Work instructions ->
Whenever a line in the entries below includes the string "class", count that line. Report the total alone.

Dataset records ->
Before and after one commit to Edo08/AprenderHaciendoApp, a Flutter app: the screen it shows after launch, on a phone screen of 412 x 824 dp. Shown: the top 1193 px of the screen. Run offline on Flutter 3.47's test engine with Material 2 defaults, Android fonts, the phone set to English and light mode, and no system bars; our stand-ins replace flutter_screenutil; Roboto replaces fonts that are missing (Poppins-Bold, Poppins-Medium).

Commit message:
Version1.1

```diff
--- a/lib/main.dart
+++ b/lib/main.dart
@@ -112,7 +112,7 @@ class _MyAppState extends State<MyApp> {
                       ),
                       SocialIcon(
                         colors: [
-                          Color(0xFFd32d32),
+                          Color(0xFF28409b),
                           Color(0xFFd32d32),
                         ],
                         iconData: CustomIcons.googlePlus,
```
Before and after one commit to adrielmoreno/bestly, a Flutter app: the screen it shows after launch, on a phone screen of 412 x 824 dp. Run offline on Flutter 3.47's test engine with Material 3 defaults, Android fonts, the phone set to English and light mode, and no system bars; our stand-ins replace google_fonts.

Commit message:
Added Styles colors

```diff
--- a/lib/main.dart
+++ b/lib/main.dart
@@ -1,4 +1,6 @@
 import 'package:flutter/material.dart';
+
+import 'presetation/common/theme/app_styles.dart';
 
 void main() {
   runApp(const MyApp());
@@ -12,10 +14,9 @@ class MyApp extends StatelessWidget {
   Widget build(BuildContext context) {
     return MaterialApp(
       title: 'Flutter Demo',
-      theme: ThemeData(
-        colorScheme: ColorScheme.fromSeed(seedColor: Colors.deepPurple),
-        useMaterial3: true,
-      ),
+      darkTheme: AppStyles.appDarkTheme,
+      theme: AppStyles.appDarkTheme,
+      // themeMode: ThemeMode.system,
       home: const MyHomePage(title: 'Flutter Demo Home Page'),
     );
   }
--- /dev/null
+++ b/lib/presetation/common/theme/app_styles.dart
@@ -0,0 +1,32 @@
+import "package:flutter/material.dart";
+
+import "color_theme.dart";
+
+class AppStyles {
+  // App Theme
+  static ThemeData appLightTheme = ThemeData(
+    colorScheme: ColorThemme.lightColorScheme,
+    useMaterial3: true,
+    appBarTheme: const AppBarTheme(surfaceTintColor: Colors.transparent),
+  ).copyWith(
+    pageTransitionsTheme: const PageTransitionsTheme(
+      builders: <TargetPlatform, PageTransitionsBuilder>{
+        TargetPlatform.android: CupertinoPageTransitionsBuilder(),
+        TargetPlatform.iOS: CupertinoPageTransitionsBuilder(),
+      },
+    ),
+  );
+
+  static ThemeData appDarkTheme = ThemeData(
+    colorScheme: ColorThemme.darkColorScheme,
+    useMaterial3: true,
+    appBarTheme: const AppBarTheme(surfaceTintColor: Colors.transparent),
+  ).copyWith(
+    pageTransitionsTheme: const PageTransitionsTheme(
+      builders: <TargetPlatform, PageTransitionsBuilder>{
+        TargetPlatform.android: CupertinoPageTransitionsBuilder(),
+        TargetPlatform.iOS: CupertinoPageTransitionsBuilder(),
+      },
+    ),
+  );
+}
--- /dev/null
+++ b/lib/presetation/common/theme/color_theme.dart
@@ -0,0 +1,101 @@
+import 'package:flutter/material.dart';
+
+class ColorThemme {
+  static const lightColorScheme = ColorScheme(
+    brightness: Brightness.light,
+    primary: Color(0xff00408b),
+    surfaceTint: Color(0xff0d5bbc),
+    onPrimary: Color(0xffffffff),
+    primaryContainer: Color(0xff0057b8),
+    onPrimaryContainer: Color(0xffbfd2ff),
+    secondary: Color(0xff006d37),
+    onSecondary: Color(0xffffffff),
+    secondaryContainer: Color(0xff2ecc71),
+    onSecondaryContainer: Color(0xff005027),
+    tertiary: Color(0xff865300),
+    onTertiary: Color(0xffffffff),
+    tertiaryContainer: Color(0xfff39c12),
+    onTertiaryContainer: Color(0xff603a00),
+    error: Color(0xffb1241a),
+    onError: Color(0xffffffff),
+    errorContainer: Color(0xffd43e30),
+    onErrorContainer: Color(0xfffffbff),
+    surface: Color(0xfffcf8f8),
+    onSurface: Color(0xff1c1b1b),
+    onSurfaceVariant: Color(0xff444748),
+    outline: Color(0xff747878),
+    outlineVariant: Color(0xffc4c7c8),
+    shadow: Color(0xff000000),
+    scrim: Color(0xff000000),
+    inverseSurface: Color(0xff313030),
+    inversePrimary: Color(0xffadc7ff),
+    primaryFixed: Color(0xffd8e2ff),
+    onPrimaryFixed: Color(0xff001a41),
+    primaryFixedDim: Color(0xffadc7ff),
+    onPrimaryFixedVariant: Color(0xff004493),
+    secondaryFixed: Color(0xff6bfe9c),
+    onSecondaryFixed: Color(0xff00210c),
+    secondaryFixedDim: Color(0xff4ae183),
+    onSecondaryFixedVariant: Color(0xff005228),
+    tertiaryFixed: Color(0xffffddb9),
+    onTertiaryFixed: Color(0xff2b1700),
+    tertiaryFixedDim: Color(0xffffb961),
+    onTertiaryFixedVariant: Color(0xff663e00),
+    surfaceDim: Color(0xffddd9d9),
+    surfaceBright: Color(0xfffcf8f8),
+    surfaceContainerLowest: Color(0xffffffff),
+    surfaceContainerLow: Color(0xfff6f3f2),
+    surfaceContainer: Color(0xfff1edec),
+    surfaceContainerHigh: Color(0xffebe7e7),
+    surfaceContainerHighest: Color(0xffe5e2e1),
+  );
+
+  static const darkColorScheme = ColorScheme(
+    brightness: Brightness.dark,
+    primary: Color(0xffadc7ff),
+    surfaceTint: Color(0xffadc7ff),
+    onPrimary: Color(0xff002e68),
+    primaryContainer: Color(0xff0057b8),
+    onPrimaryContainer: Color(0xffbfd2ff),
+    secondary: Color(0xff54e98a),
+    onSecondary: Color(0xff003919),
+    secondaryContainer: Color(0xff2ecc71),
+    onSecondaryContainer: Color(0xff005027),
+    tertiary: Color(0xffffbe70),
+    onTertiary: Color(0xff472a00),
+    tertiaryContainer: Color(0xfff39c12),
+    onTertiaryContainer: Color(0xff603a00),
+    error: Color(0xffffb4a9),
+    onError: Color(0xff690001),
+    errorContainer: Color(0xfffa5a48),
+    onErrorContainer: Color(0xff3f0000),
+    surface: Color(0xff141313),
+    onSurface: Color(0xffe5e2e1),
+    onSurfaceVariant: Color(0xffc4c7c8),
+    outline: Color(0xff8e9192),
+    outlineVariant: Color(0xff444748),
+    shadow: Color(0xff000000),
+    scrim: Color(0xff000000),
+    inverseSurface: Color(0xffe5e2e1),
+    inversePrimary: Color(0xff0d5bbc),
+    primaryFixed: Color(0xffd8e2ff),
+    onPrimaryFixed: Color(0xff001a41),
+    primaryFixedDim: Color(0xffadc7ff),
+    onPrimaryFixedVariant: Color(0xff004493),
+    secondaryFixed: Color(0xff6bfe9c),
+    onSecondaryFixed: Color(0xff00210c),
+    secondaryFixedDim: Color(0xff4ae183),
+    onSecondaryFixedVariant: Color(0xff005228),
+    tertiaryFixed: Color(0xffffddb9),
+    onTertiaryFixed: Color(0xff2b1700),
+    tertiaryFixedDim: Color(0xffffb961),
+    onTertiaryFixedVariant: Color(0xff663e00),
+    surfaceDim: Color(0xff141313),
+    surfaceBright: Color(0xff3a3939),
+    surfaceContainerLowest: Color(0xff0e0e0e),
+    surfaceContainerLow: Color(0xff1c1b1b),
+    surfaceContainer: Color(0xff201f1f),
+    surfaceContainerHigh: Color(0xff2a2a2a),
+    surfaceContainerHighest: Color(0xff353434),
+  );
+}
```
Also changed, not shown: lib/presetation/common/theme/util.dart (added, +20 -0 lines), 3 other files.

Result for this task ->
4